WDC has recently assisted the Dolphinaria-Free Europe (DFE) group with letters to the Danish authorities raising concerns about permits issued to the facility and subsequent new young porpoises being acquired for their research project.
In a new joint NGO letter to the Danish Minister of the Environment, Leo Wemelin, and Rasmus Prehn, the Danish Minister of Food, Agriculture and Fisheries, an independent assessment of the two harbour porpoises at the facility has been requested to determine their suitability for controlled release.
Harbour porpoises are a protected species. In most countries of the world, including Denmark, whales and dolphins entangled in nets (known as bycatch) must be released immediately after a short rehabilitation period. The only exception is if they are assessed as too weak or injured for immediate release back into the wild.
Regulations in Denmark only allow certain persons or institutions to rescue and rehabilitate whales and dolphins and Fjord & Bælt Centre is not one of these institutions. Nevertheless, Fjord & Bælt has received exemptions from the Danish Environmental Protection Agency (EPA) since 1995 and is allowed to take in harbour porpoises.
Join WDC’s campaign to end to the captivity of whales and dolphins.

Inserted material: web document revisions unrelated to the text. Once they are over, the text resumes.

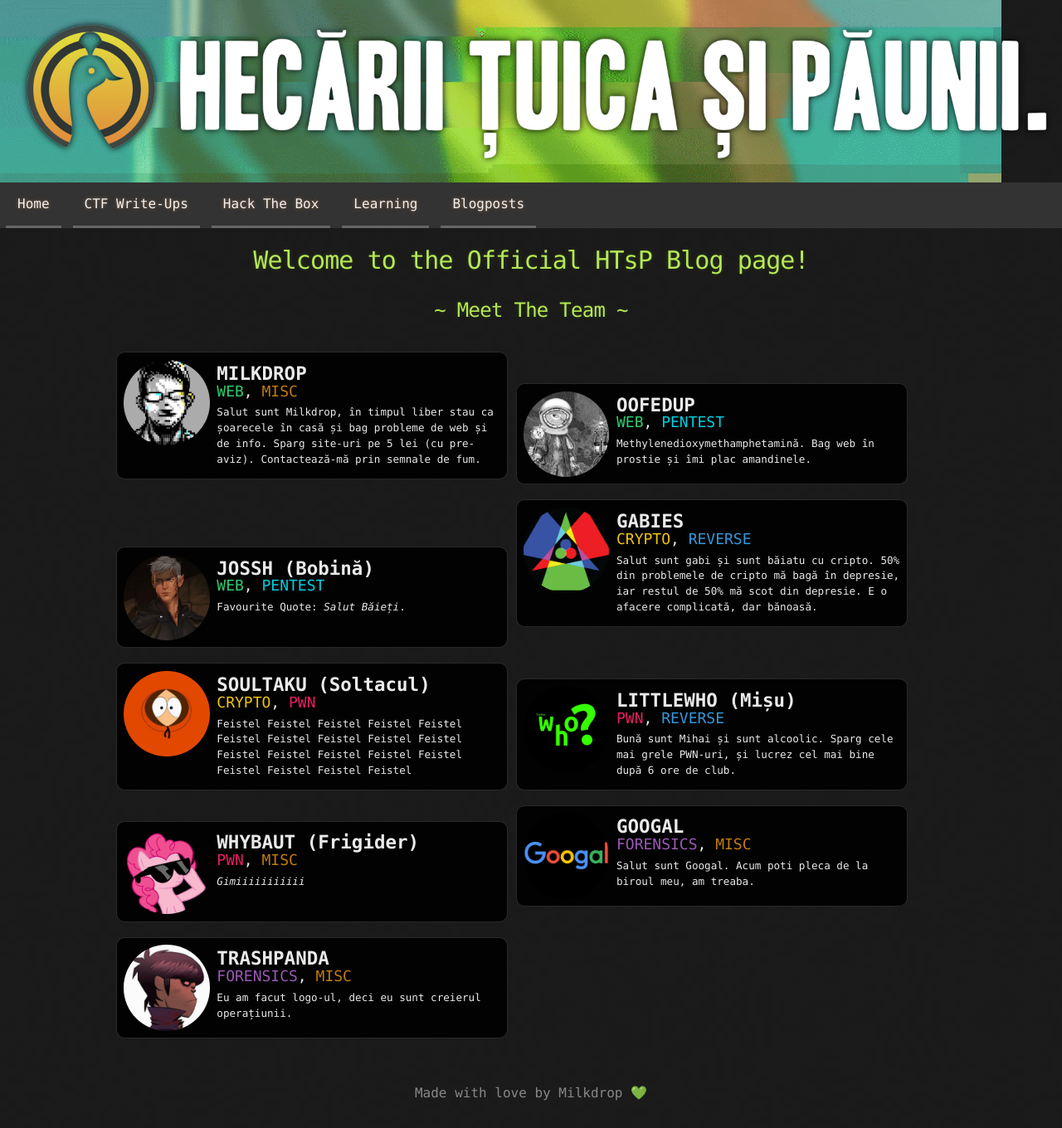
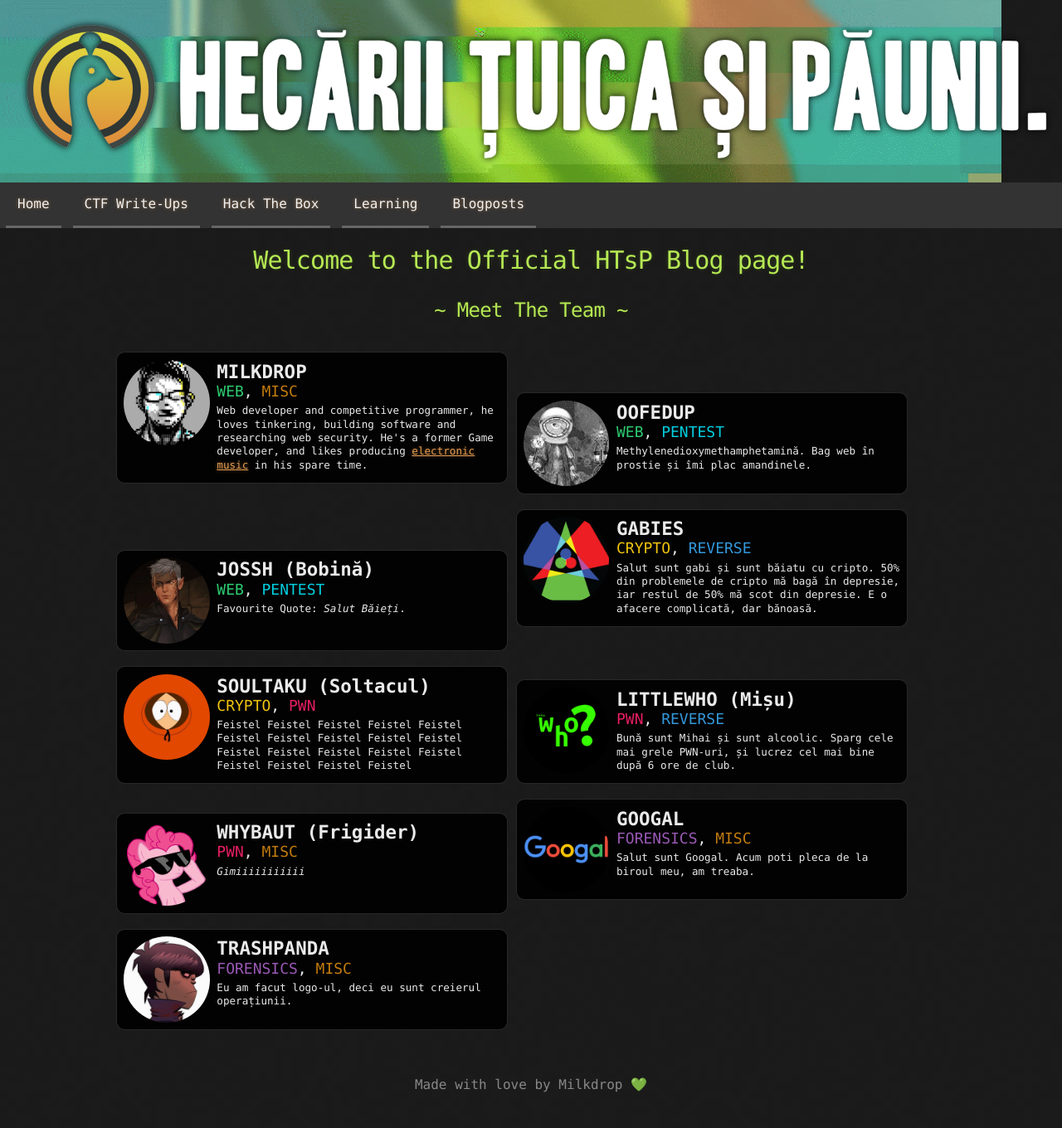
Before and after one commit to HecariiTuicaSiPaunii/Blog, a Jekyll site: the page built from index.html, in a window 1280 px wide. Shown: the whole page at 83% size. Built offline with Jekyll 4.4.1, drawn with Linux system fonts in a browser that asks for light colours.

Commit message:
Update index.html

```diff
--- a/index.html
+++ b/index.html
@@ -5,26 +5,26 @@ layout: default
 <h1 style="text-align:center">Welcome to the Official HTsP Blog page!</h1>
 <h2 style="text-align:center">~ Meet The Team ~</h2>
 
-<div style="margin-top:32px;display:lnline-block;">
+<div style="margin-top:32px;display:lnline-block;line-height:1.3">
 	<div class="card">
 		<img class="large-avatar" src="/assets/images/profiles/milkdrop.png">
 		<div style="margin-top:1.8%; margin-left:25.6%">
 			<b style="font-size:2.5vmin; margin-top:1%">MILKDROP</b>
-			<div style="display:flex; font-size:2vmin; margin-top:-8%">
+			<div style="display:flex; font-size:2vmin; margin-top:-6%">
 				<p class="web">WEB</p>
 				<p style="white-space: pre">, </p>
 				<p class="misc">MISC</p>
 			</div>
 		</div>
 		<p style="margin-left: 25.6%; margin-right: 1.8%; margin-top:-3%; font-size:1.4vmin">
-			Salut sunt Milkdrop, în timpul liber stau ca șoarecele în casă și bag probleme de web și de info. Sparg site-uri pe 5 lei (cu pre-aviz). Contactează-mă prin semnale de fum.
+			Web developer and competitive programmer, he loves tinkering, building software and researching web security. He's a former Game developer, and likes producing <a href="https://soundcloud.com/junkwubofficial">electronic music</a> in his spare time.
 		</p>
 	</div>
 	<div class="card">
 		<img class="large-avatar" src="/assets/images/profiles/oofedup.png">
 		<div style="margin-top:1.8%; margin-left:25.6%">
 			<b style="font-size:2.5vmin; margin-top:1%">OOFEDUP</b>
-			<div style="display:flex; font-size:2vmin; margin-top:-8%">
+			<div style="display:flex; font-size:2vmin; margin-top:-6%">
 				<p class="web">WEB</p>
 				<p style="white-space: pre">, </p>
 				<p class="pentest">PENTEST</p>
@@ -38,7 +38,7 @@ layout: default
 		<img class="large-avatar" src="/assets/images/profiles/jossh.png">
 		<div style="margin-top:1.8%; margin-left:25.6%">
 			<b style="font-size:2.5vmin; margin-top:1%">JOSSH (Bobină)</b>
-			<div style="display:flex; font-size:2vmin; margin-top:-8%">
+			<div style="display:flex; font-size:2vmin; margin-top:-6%">
 				<p class="web">WEB</p>
 				<p style="white-space: pre">, </p>
 				<p class="pentest">PENTEST</p>
@@ -52,7 +52,7 @@ layout: default
 		<img class="large-avatar" src="/assets/images/profiles/gabies.png">
 		<div style="margin-top:1.8%; margin-left:25.6%">
 			<b style="font-size:2.5vmin; margin-top:1%">GABIES</b>
-			<div style="display:flex; font-size:2vmin; margin-top:-8%">
+			<div style="display:flex; font-size:2vmin; margin-top:-6%">
 				<p class="crypto">CRYPTO</p>
 				<p style="white-space: pre">, </p>
 				<p class="rev">REVERSE</p>
@@ -66,7 +66,7 @@ layout: default
 		<img class="large-avatar" src="/assets/images/profiles/soultaku.png">
 		<div style="margin-top:1.8%; margin-left:25.6%">
 			<b style="font-size:2.5vmin; margin-top:1%">SOULTAKU (Soltacul)</b>
-			<div style="display:flex; font-size:2vmin; margin-top:-8%">
+			<div style="display:flex; font-size:2vmin; margin-top:-6%">
 				<p class="crypto">CRYPTO</p>
 				<p style="white-space: pre">, </p>
 				<p class="pwn">PWN</p>
@@ -80,7 +80,7 @@ layout: default
 		<img class="large-avatar" src="/assets/images/profiles/littlewho.png">
 		<div style="margin-top:1.8%; margin-left:25.6%">
 			<b style="font-size:2.5vmin; margin-top:1%">LITTLEWHO (Mișu)</b>
-			<div style="display:flex; font-size:2vmin; margin-top:-8%">
+			<div style="display:flex; font-size:2vmin; margin-top:-6%">
 				<p class="pwn">PWN</p>
 				<p style="white-space: pre">, </p>
 				<p class="rev">REVERSE</p>
@@ -94,7 +94,7 @@ layout: default
 		<img class="large-avatar" src="/assets/images/profiles/whybaut.png">
 		<div style="margin-top:1.8%; margin-left:25.6%">
 			<b style="font-size:2.5vmin; margin-top:1%">WHYBAUT (Frigider)</b>
-			<div style="display:flex; font-size:2vmin; margin-top:-8%">
+			<div style="display:flex; font-size:2vmin; margin-top:-6%">
 				<p class="pwn">PWN</p>
 				<p style="white-space: pre">, </p>
 				<p class="misc">MISC</p>
@@ -108,7 +108,7 @@ layout: default
 		<img class="large-avatar" src="/assets/images/profiles/googal.png">
 		<div style="margin-top:1.8%; margin-left:25.6%">
 			<b style="font-size:2.5vmin; margin-top:1%">GOOGAL</b>
-			<div style="display:flex; font-size:2vmin; margin-top:-8%">
+			<div style="display:flex; font-size:2vmin; margin-top:-6%">
 				<p class="foren">FORENSICS</p>
 				<p style="white-space: pre">, </p>
 				<p class="misc">MISC</p>
@@ -122,7 +122,7 @@ layout: default
 		<img class="large-avatar" src="/assets/images/profiles/trashpanda.png">
 		<div style="margin-top:1.8%; margin-left:25.6%">
 			<b style="font-size:2.5vmin; margin-top:1%">TRASHPANDA</b>
-			<div style="display:flex; font-size:2vmin; margin-top:-8%">
+			<div style="display:flex; font-size:2vmin; margin-top:-6%">
 				<p class="foren">FORENSICS</p>
 				<p style="white-space: pre">, </p>
 				<p class="misc">MISC</p>
```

Please make a donation
Help WDC's work to build ocean sanctuaries for captive whales and dolphins.